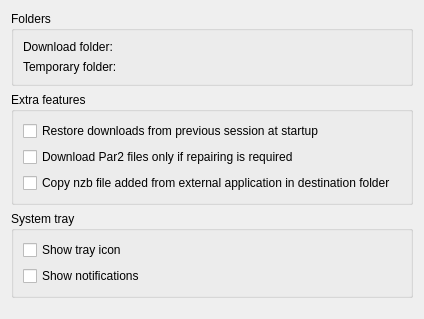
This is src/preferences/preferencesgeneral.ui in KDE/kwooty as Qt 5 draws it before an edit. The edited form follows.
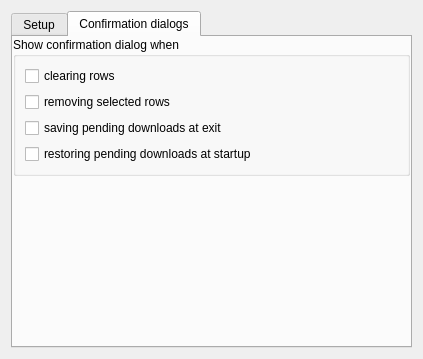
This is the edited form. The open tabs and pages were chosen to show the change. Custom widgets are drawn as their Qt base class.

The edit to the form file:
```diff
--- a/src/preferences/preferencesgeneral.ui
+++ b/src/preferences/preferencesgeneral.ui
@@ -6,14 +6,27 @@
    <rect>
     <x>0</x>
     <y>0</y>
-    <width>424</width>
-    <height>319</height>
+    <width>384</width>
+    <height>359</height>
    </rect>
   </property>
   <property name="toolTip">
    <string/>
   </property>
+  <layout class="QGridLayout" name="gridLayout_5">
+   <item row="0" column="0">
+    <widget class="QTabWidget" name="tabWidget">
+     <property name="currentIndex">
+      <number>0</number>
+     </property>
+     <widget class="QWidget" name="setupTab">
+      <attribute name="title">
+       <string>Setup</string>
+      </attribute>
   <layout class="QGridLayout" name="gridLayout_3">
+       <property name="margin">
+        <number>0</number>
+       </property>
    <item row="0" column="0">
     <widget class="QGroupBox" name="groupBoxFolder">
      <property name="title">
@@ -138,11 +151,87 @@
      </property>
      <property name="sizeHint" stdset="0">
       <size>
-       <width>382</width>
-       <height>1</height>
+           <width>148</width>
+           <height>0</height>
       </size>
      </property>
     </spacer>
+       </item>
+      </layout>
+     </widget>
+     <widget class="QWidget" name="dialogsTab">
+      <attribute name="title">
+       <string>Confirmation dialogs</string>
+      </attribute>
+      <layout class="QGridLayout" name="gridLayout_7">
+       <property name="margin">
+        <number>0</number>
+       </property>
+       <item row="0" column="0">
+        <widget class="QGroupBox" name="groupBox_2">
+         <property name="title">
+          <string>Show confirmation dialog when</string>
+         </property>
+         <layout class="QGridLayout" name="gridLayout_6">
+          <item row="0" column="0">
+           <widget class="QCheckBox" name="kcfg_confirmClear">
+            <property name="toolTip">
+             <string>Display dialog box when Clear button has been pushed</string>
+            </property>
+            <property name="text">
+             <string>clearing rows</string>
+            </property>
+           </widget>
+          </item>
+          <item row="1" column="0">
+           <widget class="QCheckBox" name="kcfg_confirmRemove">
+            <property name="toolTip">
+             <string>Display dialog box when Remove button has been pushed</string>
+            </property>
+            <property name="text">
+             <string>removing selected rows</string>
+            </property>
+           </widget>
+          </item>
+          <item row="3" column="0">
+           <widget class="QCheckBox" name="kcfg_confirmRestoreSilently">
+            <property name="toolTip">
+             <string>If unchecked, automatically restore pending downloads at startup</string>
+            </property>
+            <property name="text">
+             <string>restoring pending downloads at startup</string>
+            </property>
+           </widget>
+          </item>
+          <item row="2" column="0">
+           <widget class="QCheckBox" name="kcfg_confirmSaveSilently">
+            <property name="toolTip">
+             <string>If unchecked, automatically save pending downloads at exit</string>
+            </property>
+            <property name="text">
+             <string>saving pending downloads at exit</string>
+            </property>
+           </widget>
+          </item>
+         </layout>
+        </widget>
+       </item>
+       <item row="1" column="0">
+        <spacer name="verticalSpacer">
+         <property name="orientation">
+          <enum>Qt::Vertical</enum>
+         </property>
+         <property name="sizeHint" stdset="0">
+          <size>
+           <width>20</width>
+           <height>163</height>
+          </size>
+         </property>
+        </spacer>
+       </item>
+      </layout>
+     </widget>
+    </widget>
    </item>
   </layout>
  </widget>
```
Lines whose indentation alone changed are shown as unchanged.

▶ _What needs to be done_:
Of the lines above, copy each one that contains the word "sizeHint".

▶ _Response to the task_:
      <property name="sizeHint" stdset="0">
+         <property name="sizeHint" stdset="0">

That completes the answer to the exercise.